McConnell's bankruptcy suggestion boomerangs
Critics say Senate Majority Leader Mitch McConnell’s suggestion that Congress should allow states to file for bankruptcy would undermine efforts to quickly restart the economy and could damage the municipal market.
Senate Democratic Minority Leader Chuck Schumer said Friday on National Public Radio’s Morning Edition that McConnell’s comment was “so far out of the mainstream I think he’s going to have to walk it back.”

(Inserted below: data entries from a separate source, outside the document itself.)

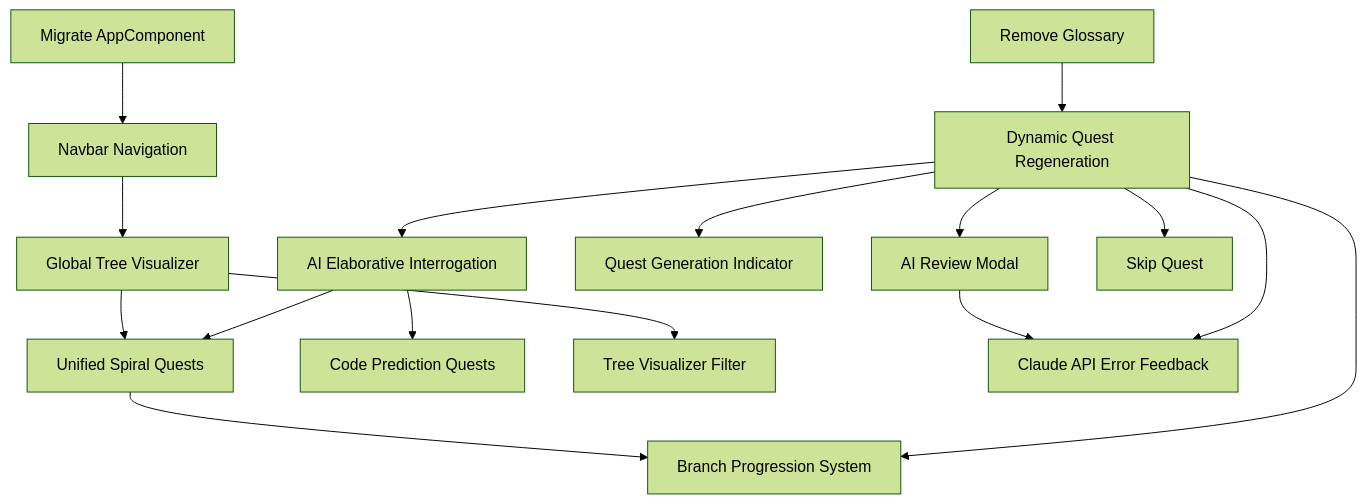
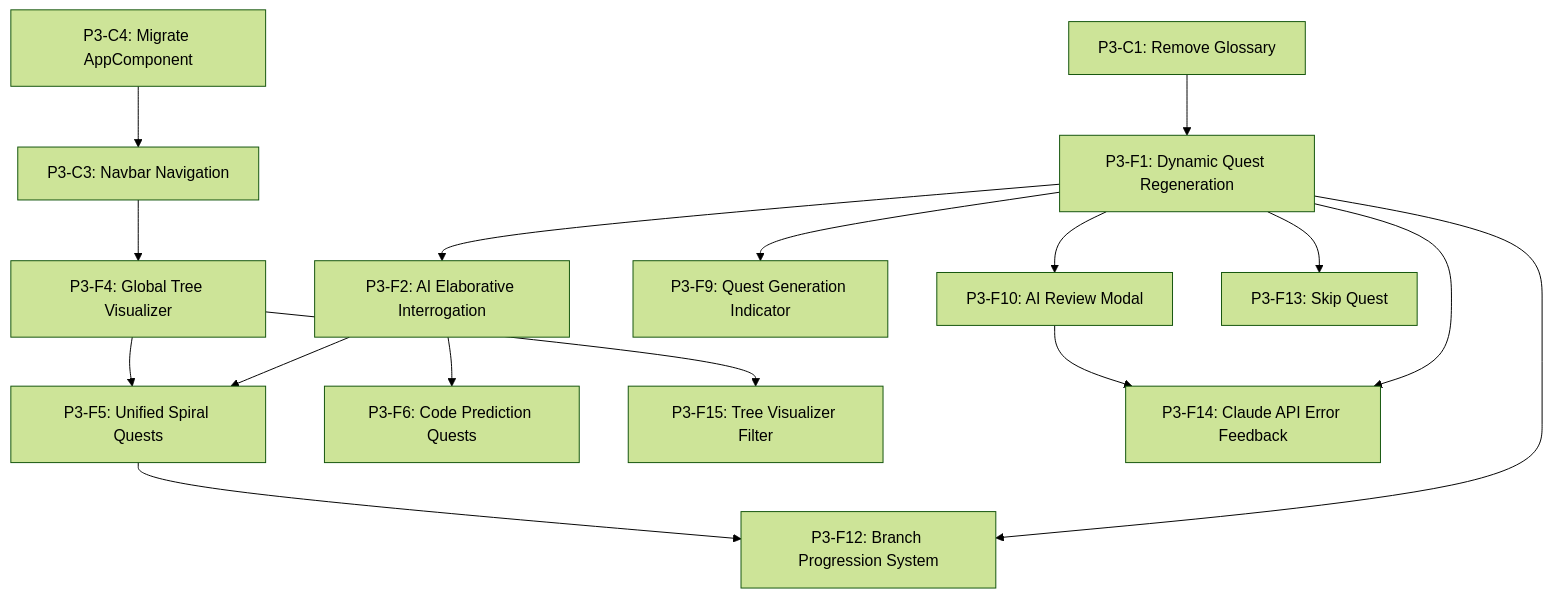
The diagram in design/phase3/phase3_main.md (gocklkatz/cos-quest-master), drawn with Mermaid (forest theme) before and after one commit. The commit also changed other lines of this file and 35 other files, not shown here.

````diff
--- a/design/phase3/phase3_main.md
+++ b/design/phase3/phase3_main.md
@@ -76,18 +76,18 @@
 ```mermaid
 graph TD
-    C1[Remove Glossary] --> F1[Dynamic Quest Regeneration]
-    F1 --> F2[AI Elaborative Interrogation]
-    F2 --> F5[Unified Spiral Quests]
-    F2 --> F6[Code Prediction Quests]
-    F4[Global Tree Visualizer] --> F5
-    F4 --> F15[Tree Visualizer Filter]
-    C4[Migrate AppComponent] --> C3
-    C3[Navbar Navigation] --> F4
-    F1 --> F9[Quest Generation Indicator]
-    F1 --> F10[AI Review Modal]
-    F1 --> F12[Branch Progression System]
+    C1[P3-C1: Remove Glossary] --> F1[P3-F1: Dynamic Quest Regeneration]
+    F1 --> F2[P3-F2: AI Elaborative Interrogation]
+    F2 --> F5[P3-F5: Unified Spiral Quests]
+    F2 --> F6[P3-F6: Code Prediction Quests]
+    F4[P3-F4: Global Tree Visualizer] --> F5
+    F4 --> F15[P3-F15: Tree Visualizer Filter]
+    C4[P3-C4: Migrate AppComponent] --> C3
+    C3[P3-C3: Navbar Navigation] --> F4
+    F1 --> F9[P3-F9: Quest Generation Indicator]
+    F1 --> F10[P3-F10: AI Review Modal]
+    F1 --> F12[P3-F12: Branch Progression System]
     F5 --> F12
-    F1 --> F13[Skip Quest]
-    F1 --> F14[Claude API Error Feedback]
+    F1 --> F13[P3-F13: Skip Quest]
+    F1 --> F14[P3-F14: Claude API Error Feedback]
     F10 --> F14
 ```
````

Schumer said the backlash “has given even more momentum for state and local assistance,” making McConnell “increasingly isolated.”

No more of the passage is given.